WORK INSTRUCTIONS: Every line below that carries the word "Gupta" needs to be copied.

-- RECORDS FOR THIS EXERCISE follows --

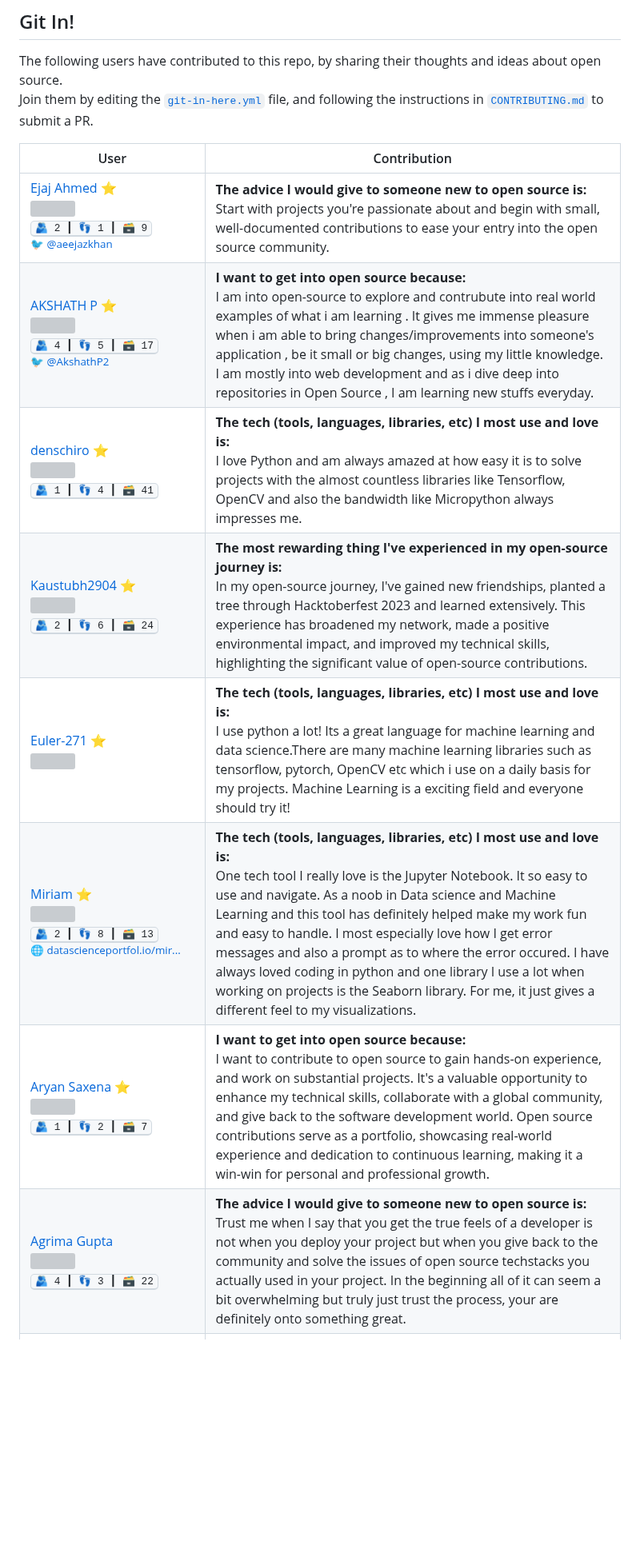
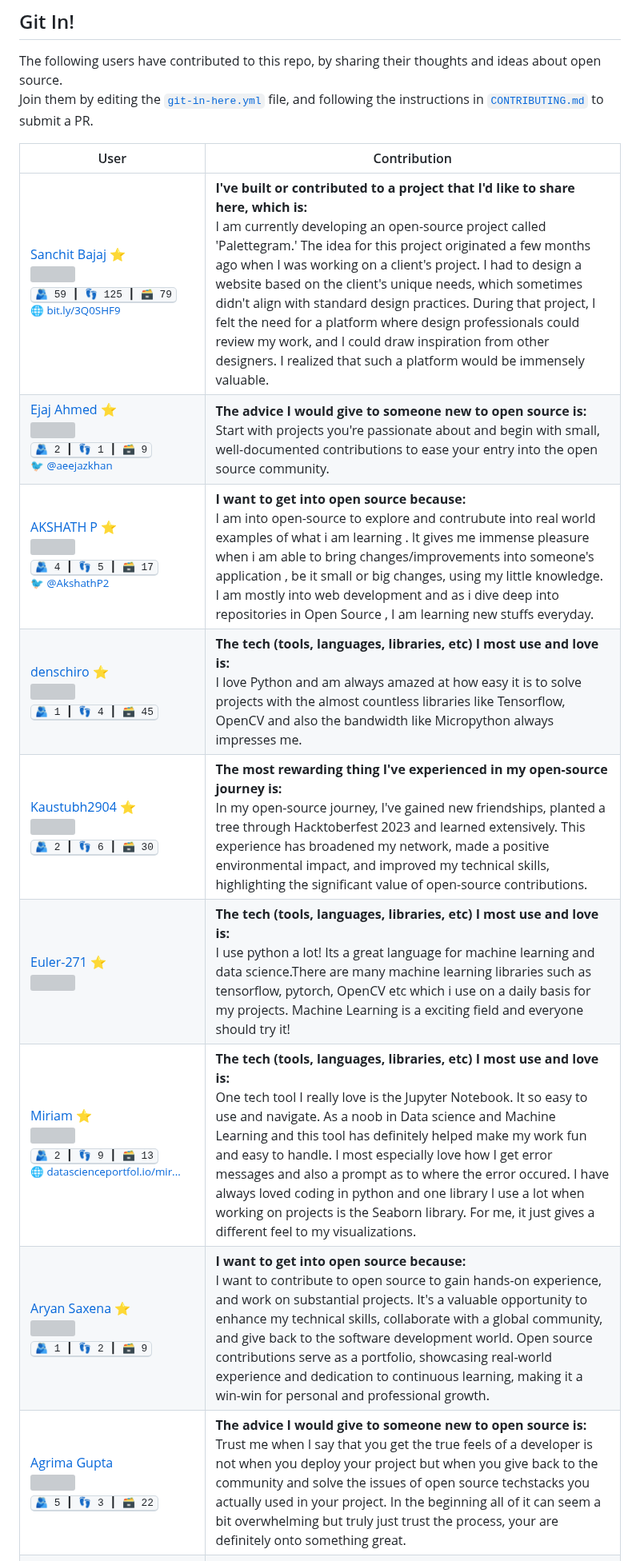
Before and after one commit to Lissy93/git-in, a Markdown page: .github/README.md, the part around one of its changes. Shown at 80% size. Drawn GitHub-style; blank space fills up the shorter version; grey boxes are pictures that could not be loaded.

Commit message:
Updates readme (auto-generated, on 24-Oct-2023)

```diff
--- a/.github/README.md
+++ b/.github/README.md
@@ -224,14 +224,15 @@ Join them by editing the [`git-in-here.yml`](/git-in-here.yml) file, and followi
 <!-- git-in-start -->
 User | Contribution
 ---|---
+<a href='https://github.com/Sanchitbajaj02' title='Full Stack Developer  Mobile App Developer  SEO Developer  UIUX Designer  Blogger'>Sanchit Bajaj ⭐<br /><img src='https://avatars.githubusercontent.com/u/55249639?v=4' width='80' /></a> <br /><kbd title='Followers, following and repo count for Sanchitbajaj02'>🫂 59 ┃ 👣 125 ┃ 🗃 79</kbd> <br /><sup>🌐 [bit.ly/3Q0SHF9](https://bit.ly/3Q0SHF9)</sup>  | **I've built or contributed to a project that I'd like to share here, which is:**<br />I am currently developing an open-source project called 'Palettegram.' The idea for this project originated a few months ago when I was working on a client's project. I had to design a website based on the client's unique needs, which sometimes didn't align with standard design practices. During that project, I felt the need for a platform where design professionals could review my work, and I could draw inspiration from other designers. I realized that such a platform would be immensely valuable.
 <a href='https://github.com/aeejaz' title=''>Ejaj Ahmed ⭐<br /><img src='https://avatars.githubusercontent.com/u/104285152?v=4' width='80' /></a> <br /><kbd title='Followers, following and repo count for aeejaz'>🫂 2 ┃ 👣 1 ┃ 🗃 9</kbd>  <br /><sup>🐦 [@aeejazkhan](https://x.com/aeejazkhan)</sup> | **The advice I would give to someone new to open source is:**<br />Start with projects you're passionate about and begin with small, well-documented contributions to ease your entry into the open source community.
 <a href='https://github.com/AKSHATH99' title='STUDENTPERSUING BCA  SRINIVAS UNIVERSITY MANGALORE INDIA'>AKSHATH P ⭐<br /><img src='https://avatars.githubusercontent.com/u/126553203?v=4' width='80' /></a> <br /><kbd title='Followers, following and repo count for AKSHATH99'>🫂 4 ┃ 👣 5 ┃ 🗃 17</kbd>  <br /><sup>🐦 [@AkshathP2](https://x.com/AkshathP2)</sup> | **I want to get into open source because:**<br />I am into open-source to explore and contrubute into real world examples of what i am learning . It gives me immense pleasure when i am able to bring changes/improvements into someone's application , be it small or    big changes, using my little knowledge. I am mostly into web development and as i dive deep into  repositories in Open Source , I am learning new stuffs everyday.
-<a href='https://github.com/denschiro' title=''>denschiro ⭐<br /><img src='https://avatars.githubusercontent.com/u/6161324?v=4' width='80' /></a> <br /><kbd title='Followers, following and repo count for denschiro'>🫂 1 ┃ 👣 4 ┃ 🗃 41</kbd>   | **The tech (tools, languages, libraries, etc) I most use and love is:**<br />I love Python and am always amazed at how easy it is to solve projects with the  almost countless libraries like Tensorflow, OpenCV and also the bandwidth like Micropython always impresses me.
-<a href='https://github.com/Kaustubh2904' title=''>Kaustubh2904 ⭐<br /><img src='https://avatars.githubusercontent.com/u/136558240?v=4' width='80' /></a> <br /><kbd title='Followers, following and repo count for Kaustubh2904'>🫂 2 ┃ 👣 6 ┃ 🗃 24</kbd>   | **The most rewarding thing I've experienced in my open-source journey is:**<br />In my open-source journey, I've gained new friendships, planted a tree through Hacktoberfest 2023  and learned extensively. This experience has broadened my network, made a positive environmental impact,  and improved my technical skills, highlighting the significant value of open-source contributions.
+<a href='https://github.com/denschiro' title=''>denschiro ⭐<br /><img src='https://avatars.githubusercontent.com/u/6161324?v=4' width='80' /></a> <br /><kbd title='Followers, following and repo count for denschiro'>🫂 1 ┃ 👣 4 ┃ 🗃 45</kbd>   | **The tech (tools, languages, libraries, etc) I most use and love is:**<br />I love Python and am always amazed at how easy it is to solve projects with the  almost countless libraries like Tensorflow, OpenCV and also the bandwidth like Micropython always impresses me.
+<a href='https://github.com/Kaustubh2904' title=''>Kaustubh2904 ⭐<br /><img src='https://avatars.githubusercontent.com/u/136558240?v=4' width='80' /></a> <br /><kbd title='Followers, following and repo count for Kaustubh2904'>🫂 2 ┃ 👣 6 ┃ 🗃 30</kbd>   | **The most rewarding thing I've experienced in my open-source journey is:**<br />In my open-source journey, I've gained new friendships, planted a tree through Hacktoberfest 2023  and learned extensively. This experience has broadened my network, made a positive environmental impact,  and improved my technical skills, highlighting the significant value of open-source contributions.
 <a href='https://github.com/Euler-271' title=''>Euler-271 ⭐<br /><img src='https://avatars.githubusercontent.com/u/109752768?v=4' width='80' /></a>    | **The tech (tools, languages, libraries, etc) I most use and love is:**<br />I use python a lot! Its a great language for machine learning and data science.There are many machine learning libraries such as tensorflow, pytorch, OpenCV etc which i use on a daily basis for my projects. Machine Learning is a exciting field and everyone should try it!
-<a href='https://github.com/Odeyiany2' title='I am interested in Data ScienceMachine Learning'>Miriam  ⭐<br /><img src='https://avatars.githubusercontent.com/u/108756842?v=4' width='80' /></a> <br /><kbd title='Followers, following and repo count for Odeyiany2'>🫂 2 ┃ 👣 8 ┃ 🗃 13</kbd> <br /><sup>🌐 [datascienceportfol.io/mir...](https://www.datascienceportfol.io/miriamodeyiany)</sup>  | **The tech (tools, languages, libraries, etc) I most use and love is:**<br />One tech tool I really love is the Jupyter Notebook. It so easy to use and navigate.  As a noob in Data science and Machine Learning and this tool has definitely helped make my work fun and easy to handle. I most especially love how I get error messages and also  a prompt as to where the error occured. I have always loved coding in python and one library I use a lot when working on projects is the Seaborn library. For me, it just gives a different feel to my visualizations.
-<a href='https://github.com/AryanSaxenaa' title=''>Aryan Saxena ⭐<br /><img src='https://avatars.githubusercontent.com/u/100140924?v=4' width='80' /></a> <br /><kbd title='Followers, following and repo count for AryanSaxenaa'>🫂 1 ┃ 👣 2 ┃ 🗃 7</kbd>   | **I want to get into open source because:**<br />I want to contribute to open source to gain hands-on experience, and work on substantial projects. It's a valuable opportunity to enhance my technical skills, collaborate with a global community, and give back to the  software development world. Open source contributions serve as a portfolio, showcasing real-world experience and dedication to continuous learning, making it a win-win for personal and professional growth.
-<a href='https://github.com/sassy-bugs' title='Observer  Learner  Achiever'>Agrima Gupta<br /><img src='https://avatars.githubusercontent.com/u/97380939?v=4' width='80' /></a> <br /><kbd title='Followers, following and repo count for sassy-bugs'>🫂 4 ┃ 👣 3 ┃ 🗃 22</kbd>   | **The advice I would give to someone new to open source is:**<br />Trust me when I say that you get the true feels of a developer is not when you deploy your project but when you give back to the community and solve the issues of open source techstacks you actually used in your project. In the beginning all of it can seem a bit overwhelming but truly just trust the process, your are definitely onto something great.
+<a href='https://github.com/Odeyiany2' title='I am interested in Data ScienceMachine Learning'>Miriam  ⭐<br /><img src='https://avatars.githubusercontent.com/u/108756842?v=4' width='80' /></a> <br /><kbd title='Followers, following and repo count for Odeyiany2'>🫂 2 ┃ 👣 9 ┃ 🗃 13</kbd> <br /><sup>🌐 [datascienceportfol.io/mir...](https://www.datascienceportfol.io/miriamodeyiany)</sup>  | **The tech (tools, languages, libraries, etc) I most use and love is:**<br />One tech tool I really love is the Jupyter Notebook. It so easy to use and navigate.  As a noob in Data science and Machine Learning and this tool has definitely helped make my work fun and easy to handle. I most especially love how I get error messages and also  a prompt as to where the error occured. I have always loved coding in python and one library I use a lot when working on projects is the Seaborn library. For me, it just gives a different feel to my visualizations.
+<a href='https://github.com/AryanSaxenaa' title=''>Aryan Saxena ⭐<br /><img src='https://avatars.githubusercontent.com/u/100140924?v=4' width='80' /></a> <br /><kbd title='Followers, following and repo count for AryanSaxenaa'>🫂 1 ┃ 👣 2 ┃ 🗃 9</kbd>   | **I want to get into open source because:**<br />I want to contribute to open source to gain hands-on experience, and work on substantial projects. It's a valuable opportunity to enhance my technical skills, collaborate with a global community, and give back to the  software development world. Open source contributions serve as a portfolio, showcasing real-world experience and dedication to continuous learning, making it a win-win for personal and professional growth.
+<a href='https://github.com/sassy-bugs' title='Observer  Learner  Achiever'>Agrima Gupta<br /><img src='https://avatars.githubusercontent.com/u/97380939?v=4' width='80' /></a> <br /><kbd title='Followers, following and repo count for sassy-bugs'>🫂 5 ┃ 👣 3 ┃ 🗃 22</kbd>   | **The advice I would give to someone new to open source is:**<br />Trust me when I say that you get the true feels of a developer is not when you deploy your project but when you give back to the community and solve the issues of open source techstacks you actually used in your project. In the beginning all of it can seem a bit overwhelming but truly just trust the process, your are definitely onto something great.
 <a href='https://github.com/scd-02' title='Hello I am Sourav Chandra Dey I am currently pursuing CSE at ITER Bhubaneshwar Lets connect and collaborate on something awesome'>Sourav Chandra Dey ⭐<br /><img src='https://avatars.githubusercontent.com/u/100287945?v=4' width='80' /></a> <br /><kbd title='Followers, following and repo count for scd-02'>🫂 19 ┃ 👣 14 ┃ 🗃 13</kbd> <br /><sup>🌐 [scd-02.github.io](scd-02.github.io)</sup>  | **The most rewarding thing I've experienced in my open-source journey is:**<br />The most rewarding thing I have experienced is that open source helps me enhance my skills,   and I can seek help from this diverse and large community anytime I am stuck.
 <a href='https://github.com/lavanderhoney' title='Im a 2nd year CSE Undergrad student at Nirma University Im passionate about development AIML quantum computing space exploration and aviation'>Milap Patel ⭐<br /><img src='https://avatars.githubusercontent.com/u/125042444?v=4' width='80' /></a> <br /><kbd title='Followers, following and repo count for lavanderhoney'>🫂 2 ┃ 👣 2 ┃ 🗃 10</kbd>   | **I want to get into open source because:**<br />I want to get started to open source contribution so that I can learn contributing to projects and get some hands-on experience in development. I also get to learn version control skills like Git, and hope to shine my coding skills and learn new language by contributing to projects. Open source contributions  will also decorate my CV, and increase my chances of getting a remote job or better off-campus placements, and I'm also aiming for next year's GSoc, so this is a great way for me to practice.
 <a href='https://github.com/Addyk16' title=''>Addy<br /><img src='https://avatars.githubusercontent.com/u/72308974?v=4' width='80' /></a>    | **The most rewarding thing I've experienced in my open-source journey is:**<br />For me, it has always been the people I get to meet, or the ideas that are shared while working on the open source projects. Seeing your code implemented is always a cherry on top
```
Also changed, not shown: other parts of .github/README.md (+10 -10 lines).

-- RECORDS FOR THIS EXERCISE concluded --

SOLUTION TO THE PROBLEM:
-<a href='https://github.com/sassy-bugs' title='Observer  Learner  Achiever'>Agrima Gupta<br /><img src='https://avatars.githubusercontent.com/u/97380939?v=4' width='80' /></a> <br /><kbd title='Followers, following and repo count for sassy-bugs'>🫂 4 ┃ 👣 3 ┃ 🗃 22</kbd>   | **The advice I would give to someone new to open source is:**<br />Trust me when I say that you get the true feels of a developer is not when you deploy your project but when you give back to the community and solve the issues of open source techstacks you actually used in your project. In the beginning all of it can seem a bit overwhelming but truly just trust the process, your are definitely onto something great.
+<a href='https://github.com/sassy-bugs' title='Observer  Learner  Achiever'>Agrima Gupta<br /><img src='https://avatars.githubusercontent.com/u/97380939?v=4' width='80' /></a> <br /><kbd title='Followers, following and repo count for sassy-bugs'>🫂 5 ┃ 👣 3 ┃ 🗃 22</kbd>   | **The advice I would give to someone new to open source is:**<br />Trust me when I say that you get the true feels of a developer is not when you deploy your project but when you give back to the community and solve the issues of open source techstacks you actually used in your project. In the beginning all of it can seem a bit overwhelming but truly just trust the process, your are definitely onto something great.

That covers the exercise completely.